BEGIN DATA PROVIDED
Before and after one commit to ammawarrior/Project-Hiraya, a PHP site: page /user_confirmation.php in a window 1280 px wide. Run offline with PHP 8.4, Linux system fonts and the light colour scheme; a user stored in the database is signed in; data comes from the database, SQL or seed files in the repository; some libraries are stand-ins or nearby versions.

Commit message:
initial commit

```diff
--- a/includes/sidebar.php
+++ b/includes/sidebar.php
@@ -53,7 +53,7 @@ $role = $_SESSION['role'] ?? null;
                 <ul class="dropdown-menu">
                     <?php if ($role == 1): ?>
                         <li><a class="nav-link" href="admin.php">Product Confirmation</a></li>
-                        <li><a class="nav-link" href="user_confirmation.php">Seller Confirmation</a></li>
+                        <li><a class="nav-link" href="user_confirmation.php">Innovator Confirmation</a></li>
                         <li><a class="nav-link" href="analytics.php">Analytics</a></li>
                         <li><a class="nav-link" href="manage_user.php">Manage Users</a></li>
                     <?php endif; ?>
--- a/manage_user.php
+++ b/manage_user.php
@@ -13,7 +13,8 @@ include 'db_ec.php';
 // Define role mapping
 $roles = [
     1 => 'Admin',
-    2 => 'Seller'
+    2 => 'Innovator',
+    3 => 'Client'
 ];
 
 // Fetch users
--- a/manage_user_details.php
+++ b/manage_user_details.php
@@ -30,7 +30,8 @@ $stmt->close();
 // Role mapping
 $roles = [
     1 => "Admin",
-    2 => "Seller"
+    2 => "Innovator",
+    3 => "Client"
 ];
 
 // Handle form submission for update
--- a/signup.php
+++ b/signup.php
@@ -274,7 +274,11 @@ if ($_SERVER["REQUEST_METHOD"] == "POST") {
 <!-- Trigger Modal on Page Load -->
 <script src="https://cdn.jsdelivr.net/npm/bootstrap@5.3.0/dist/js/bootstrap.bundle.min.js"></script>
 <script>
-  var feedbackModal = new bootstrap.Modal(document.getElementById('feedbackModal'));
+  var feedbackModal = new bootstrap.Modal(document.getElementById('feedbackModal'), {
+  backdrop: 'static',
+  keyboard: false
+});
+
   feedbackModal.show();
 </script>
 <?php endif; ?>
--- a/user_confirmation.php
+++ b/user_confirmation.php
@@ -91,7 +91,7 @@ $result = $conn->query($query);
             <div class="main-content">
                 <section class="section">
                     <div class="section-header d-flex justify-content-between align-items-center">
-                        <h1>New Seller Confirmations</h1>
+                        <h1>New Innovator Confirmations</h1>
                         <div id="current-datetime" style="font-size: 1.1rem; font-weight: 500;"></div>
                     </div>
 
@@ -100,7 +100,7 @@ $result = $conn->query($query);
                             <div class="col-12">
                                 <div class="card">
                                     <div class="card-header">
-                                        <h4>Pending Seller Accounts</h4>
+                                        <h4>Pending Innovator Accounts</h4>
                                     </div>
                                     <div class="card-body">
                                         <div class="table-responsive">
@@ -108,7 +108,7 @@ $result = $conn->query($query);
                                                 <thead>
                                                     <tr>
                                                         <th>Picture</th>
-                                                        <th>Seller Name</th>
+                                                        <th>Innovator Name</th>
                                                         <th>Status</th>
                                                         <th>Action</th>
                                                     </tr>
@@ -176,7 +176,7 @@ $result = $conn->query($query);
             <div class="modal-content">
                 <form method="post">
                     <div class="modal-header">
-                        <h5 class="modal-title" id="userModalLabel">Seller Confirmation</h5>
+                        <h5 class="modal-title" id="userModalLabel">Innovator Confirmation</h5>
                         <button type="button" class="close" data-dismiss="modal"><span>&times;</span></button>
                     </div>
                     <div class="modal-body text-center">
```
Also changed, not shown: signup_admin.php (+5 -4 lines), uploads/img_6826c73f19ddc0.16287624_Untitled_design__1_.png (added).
END DATA PROVIDED
BEGIN DATA PROVIDED
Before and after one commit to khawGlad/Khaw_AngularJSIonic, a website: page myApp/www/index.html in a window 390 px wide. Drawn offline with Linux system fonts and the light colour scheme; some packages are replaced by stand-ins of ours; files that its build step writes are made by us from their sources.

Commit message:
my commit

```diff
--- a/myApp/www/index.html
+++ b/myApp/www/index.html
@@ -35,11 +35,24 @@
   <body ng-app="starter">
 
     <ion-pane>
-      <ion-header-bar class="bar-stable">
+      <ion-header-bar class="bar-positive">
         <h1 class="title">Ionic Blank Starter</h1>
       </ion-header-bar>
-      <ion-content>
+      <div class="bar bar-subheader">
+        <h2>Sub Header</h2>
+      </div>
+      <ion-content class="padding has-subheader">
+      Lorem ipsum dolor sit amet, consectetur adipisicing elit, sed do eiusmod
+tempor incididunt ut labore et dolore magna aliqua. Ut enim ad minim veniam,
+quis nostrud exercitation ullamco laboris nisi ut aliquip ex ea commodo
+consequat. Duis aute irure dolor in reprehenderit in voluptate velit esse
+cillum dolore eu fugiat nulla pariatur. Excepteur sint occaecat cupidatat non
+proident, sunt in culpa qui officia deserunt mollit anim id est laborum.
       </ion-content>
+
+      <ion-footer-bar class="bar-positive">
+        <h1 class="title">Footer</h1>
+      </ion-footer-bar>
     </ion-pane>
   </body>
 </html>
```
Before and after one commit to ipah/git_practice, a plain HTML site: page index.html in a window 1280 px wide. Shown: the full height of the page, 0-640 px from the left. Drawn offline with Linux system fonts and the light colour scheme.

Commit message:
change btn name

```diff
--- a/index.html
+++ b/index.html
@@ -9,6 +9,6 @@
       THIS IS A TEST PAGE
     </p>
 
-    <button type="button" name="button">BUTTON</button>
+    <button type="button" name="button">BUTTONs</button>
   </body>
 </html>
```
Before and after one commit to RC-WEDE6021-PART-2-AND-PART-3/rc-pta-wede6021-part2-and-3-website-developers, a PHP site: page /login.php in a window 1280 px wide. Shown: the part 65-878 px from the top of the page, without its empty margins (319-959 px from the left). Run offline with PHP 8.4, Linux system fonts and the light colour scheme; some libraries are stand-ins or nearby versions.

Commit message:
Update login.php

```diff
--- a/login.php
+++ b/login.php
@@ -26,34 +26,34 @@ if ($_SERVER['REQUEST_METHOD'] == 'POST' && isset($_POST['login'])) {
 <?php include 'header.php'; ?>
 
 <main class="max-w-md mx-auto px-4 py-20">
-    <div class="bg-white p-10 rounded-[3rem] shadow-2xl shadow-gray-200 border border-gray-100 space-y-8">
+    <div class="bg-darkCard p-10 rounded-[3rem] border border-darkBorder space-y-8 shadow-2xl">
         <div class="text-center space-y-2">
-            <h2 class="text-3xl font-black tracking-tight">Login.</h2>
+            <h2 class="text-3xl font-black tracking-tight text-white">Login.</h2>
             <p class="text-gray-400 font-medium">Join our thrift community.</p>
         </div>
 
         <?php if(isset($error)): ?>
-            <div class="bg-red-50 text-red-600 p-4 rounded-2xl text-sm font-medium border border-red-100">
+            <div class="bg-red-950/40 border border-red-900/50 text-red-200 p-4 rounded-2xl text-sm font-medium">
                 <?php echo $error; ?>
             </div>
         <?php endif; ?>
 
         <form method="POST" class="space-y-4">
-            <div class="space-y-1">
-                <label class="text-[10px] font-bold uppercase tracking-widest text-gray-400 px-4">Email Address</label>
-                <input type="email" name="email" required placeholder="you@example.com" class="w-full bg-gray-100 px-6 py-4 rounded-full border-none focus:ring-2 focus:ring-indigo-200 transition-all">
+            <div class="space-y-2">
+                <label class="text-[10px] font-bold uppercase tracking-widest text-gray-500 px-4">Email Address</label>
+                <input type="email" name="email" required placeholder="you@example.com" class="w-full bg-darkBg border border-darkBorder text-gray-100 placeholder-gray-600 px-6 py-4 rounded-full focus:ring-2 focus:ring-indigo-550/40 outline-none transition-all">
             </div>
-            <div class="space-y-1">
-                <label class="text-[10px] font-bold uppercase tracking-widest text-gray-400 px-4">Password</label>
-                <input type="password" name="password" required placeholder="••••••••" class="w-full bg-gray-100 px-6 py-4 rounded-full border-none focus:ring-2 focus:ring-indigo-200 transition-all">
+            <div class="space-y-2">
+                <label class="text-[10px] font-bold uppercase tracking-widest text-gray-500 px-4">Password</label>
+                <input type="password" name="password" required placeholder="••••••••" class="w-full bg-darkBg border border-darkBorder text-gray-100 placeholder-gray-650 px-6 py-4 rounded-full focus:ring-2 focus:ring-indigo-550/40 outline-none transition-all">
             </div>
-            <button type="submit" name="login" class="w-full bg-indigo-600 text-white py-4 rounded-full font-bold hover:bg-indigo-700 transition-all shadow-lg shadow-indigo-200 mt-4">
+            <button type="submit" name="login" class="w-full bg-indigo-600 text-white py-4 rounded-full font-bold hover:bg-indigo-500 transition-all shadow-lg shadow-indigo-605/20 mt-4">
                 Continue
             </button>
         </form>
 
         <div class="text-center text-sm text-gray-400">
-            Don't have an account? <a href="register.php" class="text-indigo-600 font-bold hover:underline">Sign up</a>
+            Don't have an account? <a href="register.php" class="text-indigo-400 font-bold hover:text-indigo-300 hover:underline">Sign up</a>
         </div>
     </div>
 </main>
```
END DATA PROVIDED
Copy out each line of the data that includes the string "content".

             <div class="main-content">
                     <div class="section-header d-flex justify-content-between align-items-center">
             <div class="modal-content">
-      <ion-content>
+      <ion-content class="padding has-subheader">
       </ion-content>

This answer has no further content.